Data
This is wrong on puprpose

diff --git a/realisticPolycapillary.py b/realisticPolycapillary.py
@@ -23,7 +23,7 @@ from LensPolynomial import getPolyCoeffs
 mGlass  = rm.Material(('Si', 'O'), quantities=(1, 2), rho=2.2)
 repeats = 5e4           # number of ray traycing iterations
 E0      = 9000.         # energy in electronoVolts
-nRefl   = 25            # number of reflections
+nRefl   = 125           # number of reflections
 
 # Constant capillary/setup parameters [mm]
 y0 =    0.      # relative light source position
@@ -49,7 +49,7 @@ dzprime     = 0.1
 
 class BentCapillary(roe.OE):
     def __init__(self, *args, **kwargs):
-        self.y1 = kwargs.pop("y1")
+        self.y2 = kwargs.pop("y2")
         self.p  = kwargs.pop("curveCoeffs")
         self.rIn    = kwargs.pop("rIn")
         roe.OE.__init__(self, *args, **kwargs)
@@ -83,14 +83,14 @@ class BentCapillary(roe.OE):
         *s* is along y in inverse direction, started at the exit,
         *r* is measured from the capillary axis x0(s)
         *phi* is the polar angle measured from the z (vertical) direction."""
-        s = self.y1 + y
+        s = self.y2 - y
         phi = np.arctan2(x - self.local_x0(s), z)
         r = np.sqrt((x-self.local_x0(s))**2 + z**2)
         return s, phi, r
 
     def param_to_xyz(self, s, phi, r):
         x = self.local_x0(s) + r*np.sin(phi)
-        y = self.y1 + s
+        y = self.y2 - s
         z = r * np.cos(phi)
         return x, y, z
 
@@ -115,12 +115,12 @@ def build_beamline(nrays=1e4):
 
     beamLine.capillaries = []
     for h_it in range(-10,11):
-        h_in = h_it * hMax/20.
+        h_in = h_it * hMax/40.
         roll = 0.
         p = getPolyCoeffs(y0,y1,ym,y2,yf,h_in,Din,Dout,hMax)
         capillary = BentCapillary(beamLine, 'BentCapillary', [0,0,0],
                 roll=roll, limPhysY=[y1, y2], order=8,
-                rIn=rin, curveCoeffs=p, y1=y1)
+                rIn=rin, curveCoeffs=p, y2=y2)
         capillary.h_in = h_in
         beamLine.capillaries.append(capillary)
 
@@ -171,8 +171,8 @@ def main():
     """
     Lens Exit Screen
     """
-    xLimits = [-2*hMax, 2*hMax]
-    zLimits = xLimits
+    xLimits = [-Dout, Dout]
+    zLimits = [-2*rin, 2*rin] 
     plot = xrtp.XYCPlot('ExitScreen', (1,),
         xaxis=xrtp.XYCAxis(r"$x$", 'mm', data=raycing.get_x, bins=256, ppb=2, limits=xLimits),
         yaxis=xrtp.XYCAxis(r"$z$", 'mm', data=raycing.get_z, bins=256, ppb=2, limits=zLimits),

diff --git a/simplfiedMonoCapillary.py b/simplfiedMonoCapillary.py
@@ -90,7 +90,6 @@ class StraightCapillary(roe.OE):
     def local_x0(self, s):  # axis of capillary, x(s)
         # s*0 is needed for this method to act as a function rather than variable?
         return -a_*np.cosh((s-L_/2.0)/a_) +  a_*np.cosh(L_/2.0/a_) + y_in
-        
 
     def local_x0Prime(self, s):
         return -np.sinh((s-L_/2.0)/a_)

Task
Print the line containing "self.y2 - y" and every line after it to the end of the records above, exactly as written, and nothing else.

Result of this exercise
+        s = self.y2 - y
         phi = np.arctan2(x - self.local_x0(s), z)
         r = np.sqrt((x-self.local_x0(s))**2 + z**2)
         return s, phi, r
 
     def param_to_xyz(self, s, phi, r):
         x = self.local_x0(s) + r*np.sin(phi)
-        y = self.y1 + s
+        y = self.y2 - s
         z = r * np.cos(phi)
         return x, y, z
 
@@ -115,12 +115,12 @@ def build_beamline(nrays=1e4):
 
     beamLine.capillaries = []
     for h_it in range(-10,11):
-        h_in = h_it * hMax/20.
+        h_in = h_it * hMax/40.
         roll = 0.
         p = getPolyCoeffs(y0,y1,ym,y2,yf,h_in,Din,Dout,hMax)
         capillary = BentCapillary(beamLine, 'BentCapillary', [0,0,0],
                 roll=roll, limPhysY=[y1, y2], order=8,
-                rIn=rin, curveCoeffs=p, y1=y1)
+                rIn=rin, curveCoeffs=p, y2=y2)
         capillary.h_in = h_in
         beamLine.capillaries.append(capillary)
 
@@ -171,8 +171,8 @@ def main():
     """
     Lens Exit Screen
     """
-    xLimits = [-2*hMax, 2*hMax]
-    zLimits = xLimits
+    xLimits = [-Dout, Dout]
+    zLimits = [-2*rin, 2*rin] 
     plot = xrtp.XYCPlot('ExitScreen', (1,),
         xaxis=xrtp.XYCAxis(r"$x$", 'mm', data=raycing.get_x, bins=256, ppb=2, limits=xLimits),
         yaxis=xrtp.XYCAxis(r"$z$", 'mm', data=raycing.get_z, bins=256, ppb=2, limits=zLimits),

diff --git a/simplfiedMonoCapillary.py b/simplfiedMonoCapillary.py
@@ -90,7 +90,6 @@ class StraightCapillary(roe.OE):
     def local_x0(self, s):  # axis of capillary, x(s)
         # s*0 is needed for this method to act as a function rather than variable?
         return -a_*np.cosh((s-L_/2.0)/a_) +  a_*np.cosh(L_/2.0/a_) + y_in
-        
 
     def local_x0Prime(self, s):
         return -np.sinh((s-L_/2.0)/a_)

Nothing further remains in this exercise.